Data entries:
※ ※ ※

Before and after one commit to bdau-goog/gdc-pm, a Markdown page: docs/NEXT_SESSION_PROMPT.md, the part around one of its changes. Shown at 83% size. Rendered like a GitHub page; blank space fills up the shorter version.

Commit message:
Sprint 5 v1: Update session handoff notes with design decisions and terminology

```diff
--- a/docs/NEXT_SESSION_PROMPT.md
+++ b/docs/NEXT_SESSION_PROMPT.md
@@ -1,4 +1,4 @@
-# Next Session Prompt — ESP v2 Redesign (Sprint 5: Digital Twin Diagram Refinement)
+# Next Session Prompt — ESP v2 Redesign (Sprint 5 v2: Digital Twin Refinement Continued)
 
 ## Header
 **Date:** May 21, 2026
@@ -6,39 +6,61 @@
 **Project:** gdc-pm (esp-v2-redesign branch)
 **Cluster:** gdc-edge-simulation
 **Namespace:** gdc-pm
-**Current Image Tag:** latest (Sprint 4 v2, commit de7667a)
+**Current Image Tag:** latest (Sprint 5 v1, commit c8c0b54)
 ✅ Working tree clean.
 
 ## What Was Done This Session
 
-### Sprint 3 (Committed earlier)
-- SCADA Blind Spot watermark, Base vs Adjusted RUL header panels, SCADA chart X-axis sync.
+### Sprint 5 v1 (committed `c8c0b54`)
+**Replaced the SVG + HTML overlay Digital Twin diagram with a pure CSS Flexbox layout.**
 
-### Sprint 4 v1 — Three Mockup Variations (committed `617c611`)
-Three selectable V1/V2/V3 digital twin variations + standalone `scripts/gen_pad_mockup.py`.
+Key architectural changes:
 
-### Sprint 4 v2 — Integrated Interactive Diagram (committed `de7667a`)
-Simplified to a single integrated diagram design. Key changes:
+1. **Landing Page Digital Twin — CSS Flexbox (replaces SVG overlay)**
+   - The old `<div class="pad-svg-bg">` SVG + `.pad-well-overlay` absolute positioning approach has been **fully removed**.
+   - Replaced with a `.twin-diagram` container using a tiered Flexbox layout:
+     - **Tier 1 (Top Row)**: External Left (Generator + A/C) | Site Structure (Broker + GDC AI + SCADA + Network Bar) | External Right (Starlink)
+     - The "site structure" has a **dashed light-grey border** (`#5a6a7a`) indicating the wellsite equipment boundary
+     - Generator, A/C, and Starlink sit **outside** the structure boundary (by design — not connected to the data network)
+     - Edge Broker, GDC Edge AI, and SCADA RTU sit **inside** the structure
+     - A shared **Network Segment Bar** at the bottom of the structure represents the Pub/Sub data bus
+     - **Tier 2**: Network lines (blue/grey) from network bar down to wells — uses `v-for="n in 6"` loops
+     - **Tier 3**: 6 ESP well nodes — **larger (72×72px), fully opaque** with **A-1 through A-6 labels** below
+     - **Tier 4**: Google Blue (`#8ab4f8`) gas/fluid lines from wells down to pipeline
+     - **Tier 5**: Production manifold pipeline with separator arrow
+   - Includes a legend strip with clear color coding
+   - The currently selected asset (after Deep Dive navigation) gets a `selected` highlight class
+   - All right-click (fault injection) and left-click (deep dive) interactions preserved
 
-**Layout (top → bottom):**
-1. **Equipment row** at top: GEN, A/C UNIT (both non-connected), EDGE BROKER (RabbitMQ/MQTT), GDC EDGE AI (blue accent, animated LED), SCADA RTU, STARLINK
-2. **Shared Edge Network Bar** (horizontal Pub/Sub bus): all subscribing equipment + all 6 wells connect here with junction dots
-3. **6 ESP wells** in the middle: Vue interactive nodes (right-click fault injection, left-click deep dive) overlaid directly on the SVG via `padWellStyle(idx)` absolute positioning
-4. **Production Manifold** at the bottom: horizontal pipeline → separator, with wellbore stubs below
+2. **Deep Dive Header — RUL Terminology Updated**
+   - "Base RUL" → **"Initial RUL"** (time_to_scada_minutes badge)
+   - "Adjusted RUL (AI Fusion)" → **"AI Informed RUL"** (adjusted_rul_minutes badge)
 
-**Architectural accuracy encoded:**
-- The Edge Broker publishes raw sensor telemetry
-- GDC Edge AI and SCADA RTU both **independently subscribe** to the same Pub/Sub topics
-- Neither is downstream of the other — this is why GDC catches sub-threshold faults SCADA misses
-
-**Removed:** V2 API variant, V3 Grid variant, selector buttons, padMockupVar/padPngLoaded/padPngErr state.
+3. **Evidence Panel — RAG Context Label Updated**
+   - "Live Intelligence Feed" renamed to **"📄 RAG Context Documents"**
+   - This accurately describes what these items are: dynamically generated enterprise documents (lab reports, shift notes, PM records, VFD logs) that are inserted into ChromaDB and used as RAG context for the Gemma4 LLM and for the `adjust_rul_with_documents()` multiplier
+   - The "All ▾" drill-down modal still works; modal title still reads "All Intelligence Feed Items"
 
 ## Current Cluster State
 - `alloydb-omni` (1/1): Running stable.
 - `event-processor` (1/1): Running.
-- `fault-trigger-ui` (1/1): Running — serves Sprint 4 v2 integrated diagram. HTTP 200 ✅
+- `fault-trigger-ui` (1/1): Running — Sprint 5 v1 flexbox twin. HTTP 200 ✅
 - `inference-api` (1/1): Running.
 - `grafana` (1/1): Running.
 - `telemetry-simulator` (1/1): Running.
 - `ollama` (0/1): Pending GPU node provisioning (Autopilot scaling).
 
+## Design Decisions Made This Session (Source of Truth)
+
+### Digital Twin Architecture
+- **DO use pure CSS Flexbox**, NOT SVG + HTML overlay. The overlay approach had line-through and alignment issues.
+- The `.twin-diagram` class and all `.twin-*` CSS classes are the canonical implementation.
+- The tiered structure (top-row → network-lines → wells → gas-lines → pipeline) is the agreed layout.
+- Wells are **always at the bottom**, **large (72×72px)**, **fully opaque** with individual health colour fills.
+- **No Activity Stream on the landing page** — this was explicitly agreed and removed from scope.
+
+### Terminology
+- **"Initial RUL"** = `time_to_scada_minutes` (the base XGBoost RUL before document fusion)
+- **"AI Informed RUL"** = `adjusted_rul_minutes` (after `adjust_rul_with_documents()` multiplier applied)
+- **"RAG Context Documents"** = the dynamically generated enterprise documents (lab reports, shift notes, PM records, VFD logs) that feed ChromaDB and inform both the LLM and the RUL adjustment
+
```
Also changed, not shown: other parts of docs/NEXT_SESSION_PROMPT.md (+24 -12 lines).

※ ※ ※

-- Work required --
Among the lines above, find those holding "from" and copy each one.

-- Solution to this task --
+     - **Tier 2**: Network lines (blue/grey) from network bar down to wells — uses `v-for="n in 6"` loops
+     - **Tier 4**: Google Blue (`#8ab4f8`) gas/fluid lines from wells down to pipeline
+- **No Activity Stream on the landing page** — this was explicitly agreed and removed from scope.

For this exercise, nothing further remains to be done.